Gabriela (2024)
Gabriela (2024)

Genre: Drama and Short Running Time: 16 min.

Release Date: March 21st, 2024 MPAA Rating: Not Rated

Director: Evelyn Lorena Actors: Evelyn Lorena, Maria Telon, Viktor White




ho shall I be?” Inspired by her supportive father, Gabriela (Evelyn Lorena) plans to join a swim team in America … one day. But it’s not exactly a free activity; the nicer venues (like country clubs) are exclusive, with costly memberships. And it’s no secret that Gabriela’s lineage (she’s of Guatemalan descent, though that isn’t specified onscreen) poses a threat to any ease of potential success; her mother blatantly states that the girl’s whiter skin is a fortunate trait, allowing her to claim she’s Italian, rather than latino, which could doom her to a meager trade in selling tamales.

“Why do you have to prove yourself?” Despite the location and finances of her upbringing, as well as a crushingly standard lack of resources, Gabriela appears deterred only on the outside; when she’s not forced into household duties, she’s dreaming of competitive swimming. Yet the notes of encouragement from her boyfriend, suggesting that she shouldn’t care what others think, and that she shouldn’t settle for a life of mediocrity or ambiguity, to instead pursue her desires, rings somewhat hollow. The situations people are born into tend to hold an absolutely massive, staggering influence on their outcomes; ancestry can be a curse. Additionally, though undefined, Gabriela had to contend with health issues (a reflection of the filmmaker’s personal straits) and a documentation predicament, which are entirely separate issues of unpredictable, external oppression.

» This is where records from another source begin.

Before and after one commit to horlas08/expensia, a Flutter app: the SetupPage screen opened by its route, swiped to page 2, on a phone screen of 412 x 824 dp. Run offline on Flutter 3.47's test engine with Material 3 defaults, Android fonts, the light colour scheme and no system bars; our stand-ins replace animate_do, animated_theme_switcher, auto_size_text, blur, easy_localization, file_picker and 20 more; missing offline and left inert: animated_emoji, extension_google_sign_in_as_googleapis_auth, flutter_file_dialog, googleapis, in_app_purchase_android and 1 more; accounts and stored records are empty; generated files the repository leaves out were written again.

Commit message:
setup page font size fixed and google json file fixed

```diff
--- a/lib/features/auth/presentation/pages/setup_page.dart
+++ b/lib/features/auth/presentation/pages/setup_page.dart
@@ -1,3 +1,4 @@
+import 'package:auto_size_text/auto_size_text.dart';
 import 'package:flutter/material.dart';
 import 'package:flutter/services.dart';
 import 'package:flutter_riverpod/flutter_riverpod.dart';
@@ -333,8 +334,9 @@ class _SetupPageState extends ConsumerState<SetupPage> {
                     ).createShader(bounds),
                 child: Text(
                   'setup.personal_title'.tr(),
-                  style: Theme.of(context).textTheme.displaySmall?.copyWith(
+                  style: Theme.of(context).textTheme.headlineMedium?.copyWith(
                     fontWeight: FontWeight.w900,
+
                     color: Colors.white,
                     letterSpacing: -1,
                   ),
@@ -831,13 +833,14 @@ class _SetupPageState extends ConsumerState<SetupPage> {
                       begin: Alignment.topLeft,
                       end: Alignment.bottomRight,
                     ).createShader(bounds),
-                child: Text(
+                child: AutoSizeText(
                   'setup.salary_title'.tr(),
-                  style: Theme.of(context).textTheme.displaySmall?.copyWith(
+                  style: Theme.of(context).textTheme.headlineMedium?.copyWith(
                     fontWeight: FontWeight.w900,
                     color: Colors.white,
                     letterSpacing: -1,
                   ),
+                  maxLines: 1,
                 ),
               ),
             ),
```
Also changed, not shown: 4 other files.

Indeed, cycles of poverty, disregard, and racism against minorities in every country appear as if impossible odds to overcome. Gabriela’s plight is certainly compelling and sympathetic, an often overlooked perspective and scenario that afflicts countless numbers. Religion becomes a lifeline; hope can be both hurtful and forceful; and internal strength and perseverance might be all these unfortunate souls have to help propel them toward a life and career beyond generational, locational, bureaucratic traps of stagnation. It’s important to note their existences and their humanity, even if they’re rarely considered cinematic subjects, and even if this particular short subject doesn’t possess much of a traditional narrative, serving primarily as a rumination. Fortunately, the acting is exceptional (lead Lorena also wrote and directed), which greatly elevates the picture’s modest production values.

– Mike Massie

  • 6/10